(MATERIALS PROVIDED):

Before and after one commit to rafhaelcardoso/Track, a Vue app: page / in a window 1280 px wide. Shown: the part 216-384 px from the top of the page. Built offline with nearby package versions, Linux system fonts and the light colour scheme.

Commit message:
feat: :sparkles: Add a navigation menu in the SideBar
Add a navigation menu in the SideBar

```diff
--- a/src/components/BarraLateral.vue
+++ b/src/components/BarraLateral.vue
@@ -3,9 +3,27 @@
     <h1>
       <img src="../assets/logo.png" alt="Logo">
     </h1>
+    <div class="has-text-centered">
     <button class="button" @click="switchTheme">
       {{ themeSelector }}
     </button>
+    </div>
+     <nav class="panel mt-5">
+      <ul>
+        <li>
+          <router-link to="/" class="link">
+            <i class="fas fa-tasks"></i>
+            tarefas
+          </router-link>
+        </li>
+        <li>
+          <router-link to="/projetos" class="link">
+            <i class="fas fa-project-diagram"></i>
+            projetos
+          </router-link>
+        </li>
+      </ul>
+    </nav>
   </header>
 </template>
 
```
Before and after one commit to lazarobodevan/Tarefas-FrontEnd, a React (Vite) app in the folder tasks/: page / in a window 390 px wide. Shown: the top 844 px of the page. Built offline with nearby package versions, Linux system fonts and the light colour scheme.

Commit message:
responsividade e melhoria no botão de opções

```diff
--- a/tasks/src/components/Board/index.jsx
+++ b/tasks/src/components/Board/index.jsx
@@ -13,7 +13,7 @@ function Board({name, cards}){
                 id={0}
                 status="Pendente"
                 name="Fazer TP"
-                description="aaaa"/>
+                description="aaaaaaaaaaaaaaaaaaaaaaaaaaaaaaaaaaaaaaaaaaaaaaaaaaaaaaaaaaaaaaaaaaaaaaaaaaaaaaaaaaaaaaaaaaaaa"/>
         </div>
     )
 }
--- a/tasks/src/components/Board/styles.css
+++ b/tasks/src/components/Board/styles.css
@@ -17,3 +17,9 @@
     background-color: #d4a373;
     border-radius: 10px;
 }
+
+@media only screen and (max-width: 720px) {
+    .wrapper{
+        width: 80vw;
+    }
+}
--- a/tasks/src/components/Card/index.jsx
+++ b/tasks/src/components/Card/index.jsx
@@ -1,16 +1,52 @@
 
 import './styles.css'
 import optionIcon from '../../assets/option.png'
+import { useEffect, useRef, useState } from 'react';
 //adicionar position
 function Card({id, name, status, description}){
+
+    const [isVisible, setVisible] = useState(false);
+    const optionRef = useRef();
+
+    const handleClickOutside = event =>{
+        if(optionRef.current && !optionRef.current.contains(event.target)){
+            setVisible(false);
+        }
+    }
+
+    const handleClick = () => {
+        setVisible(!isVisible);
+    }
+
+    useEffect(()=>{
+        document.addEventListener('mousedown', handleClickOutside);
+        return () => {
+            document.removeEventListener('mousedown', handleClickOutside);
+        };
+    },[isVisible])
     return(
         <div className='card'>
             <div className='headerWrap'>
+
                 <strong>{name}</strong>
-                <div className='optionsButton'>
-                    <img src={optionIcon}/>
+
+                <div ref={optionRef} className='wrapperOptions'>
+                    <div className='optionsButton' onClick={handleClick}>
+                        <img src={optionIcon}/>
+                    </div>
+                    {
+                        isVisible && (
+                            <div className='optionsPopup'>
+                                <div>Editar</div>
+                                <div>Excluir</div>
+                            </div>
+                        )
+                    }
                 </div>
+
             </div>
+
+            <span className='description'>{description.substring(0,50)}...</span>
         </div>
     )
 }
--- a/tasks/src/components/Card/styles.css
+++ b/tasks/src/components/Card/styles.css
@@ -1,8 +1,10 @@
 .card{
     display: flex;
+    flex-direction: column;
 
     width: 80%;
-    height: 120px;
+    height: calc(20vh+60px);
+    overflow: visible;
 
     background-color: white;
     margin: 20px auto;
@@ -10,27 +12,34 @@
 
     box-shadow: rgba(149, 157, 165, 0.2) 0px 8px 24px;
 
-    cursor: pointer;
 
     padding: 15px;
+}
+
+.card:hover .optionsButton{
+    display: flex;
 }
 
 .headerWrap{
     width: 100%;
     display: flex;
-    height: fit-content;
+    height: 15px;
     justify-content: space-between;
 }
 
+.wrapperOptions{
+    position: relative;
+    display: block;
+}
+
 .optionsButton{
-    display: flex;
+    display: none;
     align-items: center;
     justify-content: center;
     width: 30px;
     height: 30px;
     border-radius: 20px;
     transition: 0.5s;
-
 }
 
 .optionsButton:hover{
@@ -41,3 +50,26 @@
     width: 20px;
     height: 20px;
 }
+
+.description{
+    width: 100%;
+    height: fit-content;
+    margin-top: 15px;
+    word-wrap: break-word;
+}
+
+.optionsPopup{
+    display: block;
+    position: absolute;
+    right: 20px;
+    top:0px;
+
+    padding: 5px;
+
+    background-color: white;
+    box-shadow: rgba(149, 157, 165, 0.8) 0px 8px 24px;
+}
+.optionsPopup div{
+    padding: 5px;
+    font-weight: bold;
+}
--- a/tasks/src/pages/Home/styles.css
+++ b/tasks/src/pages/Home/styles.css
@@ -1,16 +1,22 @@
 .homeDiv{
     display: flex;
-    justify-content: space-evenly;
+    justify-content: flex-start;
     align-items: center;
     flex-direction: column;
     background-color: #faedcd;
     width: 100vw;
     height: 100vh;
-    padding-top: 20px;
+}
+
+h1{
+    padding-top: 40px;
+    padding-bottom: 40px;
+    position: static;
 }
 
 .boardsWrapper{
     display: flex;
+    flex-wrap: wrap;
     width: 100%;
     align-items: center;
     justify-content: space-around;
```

(ASSIGNMENT): Could you report all lines of the listing that hold "SideBar"?

(EXERCISE ANSWER):
feat: :sparkles: Add a navigation menu in the SideBar
Add a navigation menu in the SideBar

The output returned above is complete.